            Che was no less a murderer than Pol Pot, Hitler, Mao, Stalin, and every other tyrannical scourge of the past century.  But apparently–to some, at least–the disheveled Latin proto-hippie looks sexier on a Tshirt than the others.  One similarly wonders how a film like The Motorcycle Diaries, which romanticizes the early life of the man who would become Che receives critical claim when one about a young Hitler or someone equally monstrous would be met with appropriate outrage.  How is it that a National Socialist—one no less racist, authoritarian or intolerant than any in Castro’s gang—is reviled while the Marxist revolutionaries are lionized by youth culture?

Incidentally, my research turned up no evidence of Che setting up schools for peasants in South America or anywhere else.  The books I read, however, probably contain fewer pictures than those preferred by the clerk at the boutique.  As Cuban writer John Suarez notes, “Che’s legacy in Cuba is one neighbor spying on another, high suicide rates, and a generation of young Cubans risking their lives on rafts in the Florida Straights rather than continue to live under a despotic government.”
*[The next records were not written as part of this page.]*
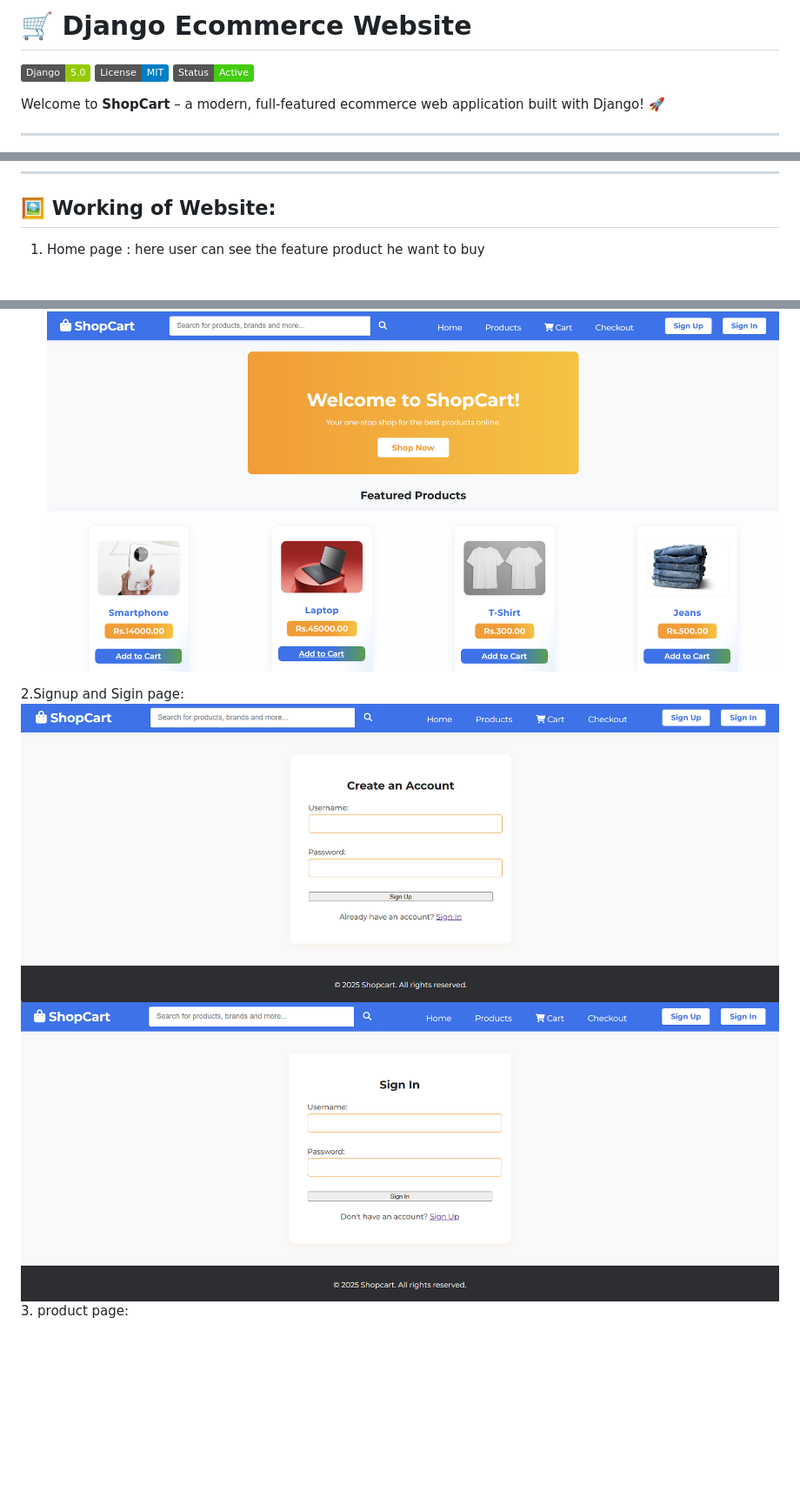
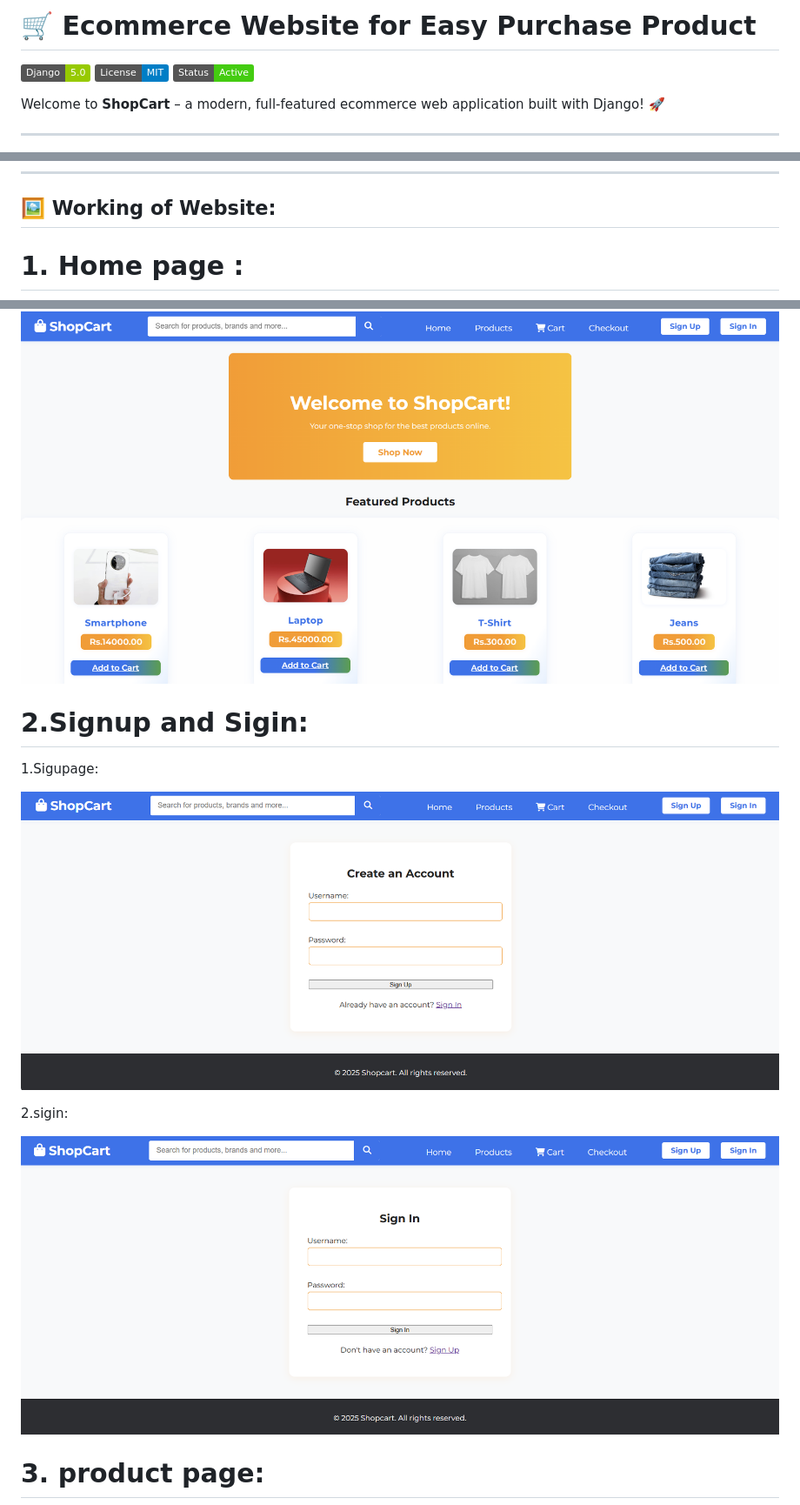
Before and after one commit to Swarajsolanke/Ecommerce-website, a Markdown page: Readme.md, 3 parts joined by grey strips. Shown: that part at 87% size. GitHub-like rendering; badges without logos; blank space fills up the shorter version.

```diff
--- a/Readme.md
+++ b/Readme.md
@@ -1,4 +1,4 @@
-# 🛒 Django Ecommerce Website
+# 🛒 Ecommerce Website for Easy Purchase Product
 
 ![Django](https://img.shields.io/badge/Django-5.0-green?logo=django)
 ![License](https://img.shields.io/badge/License-MIT-blue.svg)
@@ -28,13 +28,21 @@ Welcome to **ShopCart** – a modern, full-featured ecommerce web application bu
 ---
 
 ## 🖼️ Working of Website:
-1. Home page : here user can see the feature product he want to buy
+# 1. Home page :
+
 ![homepage](home.png)
 
-2.Signup and Sigin page:
-![alt text](signup.png)
-![alt text](signin.png)
-3. product page:
+# 2.Signup and Sigin:
+ 1.Sigupage:
+
+  ![alt text](signup.png)
+
+ 2.sigin:
+
+ ![alt text](signin.png)
+
+# 3. product page:
+
 ![alt text](electronic.png)
 ![alt text](clothing.png)
 ![alt text](novel.png)
```
Also changed, not shown: other parts of Readme.md (+11 -12 lines).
            The hammer and sickle shirts should be no less offensive to patrons of a shopping mall than had they sported swastikas.  That the basic sameness of totalitarian systems, whether ostensibly of the left or right, continues to be lost on so many is perplexing.  The ideological window dressing comprising the purported differences between them is as superficial as it is irrelevant to their tens of millions of victims.  When individual rights are given no legal protection, or are otherwise disregarded or subordinated to the interests of the state, the result is always the same.  Government power is unchecked.  The number of people led to concentration camps under the swastika is roundly dwarfed by the legions herded into gulags as flags bearing “CCCP” flapped in the Siberian breeze overhead.  A friend of mine who visited Krakow several years ago struck up a conversation with an elderly gentleman at a bar.  The man had lived through both the Second World War and the Cold War.  When my friend asked him what differences there were between the Nazi occupation of Poland and the Soviet era that followed, he thought for a moment before answering, “Well, the Germans had swastikas on their uniforms, and the Russians’ uniforms had red stars on them.”  A few observers–F.A. Hayek and a handful of others–caught onto the remarkable sameness of all totalitarian systems as early as the 1940s.  In 2005, the idiot youth of a prosperous, free and capitalistic society still don’t get it.  Rather than let this lead us to depression, perhaps we should rejoice in the fact that a lot of capitalists are making money from Che’s appropriated image.  If you’re looking for a Che Tshirt of your own, the hundred-odd internet sites selling them will not disappoint.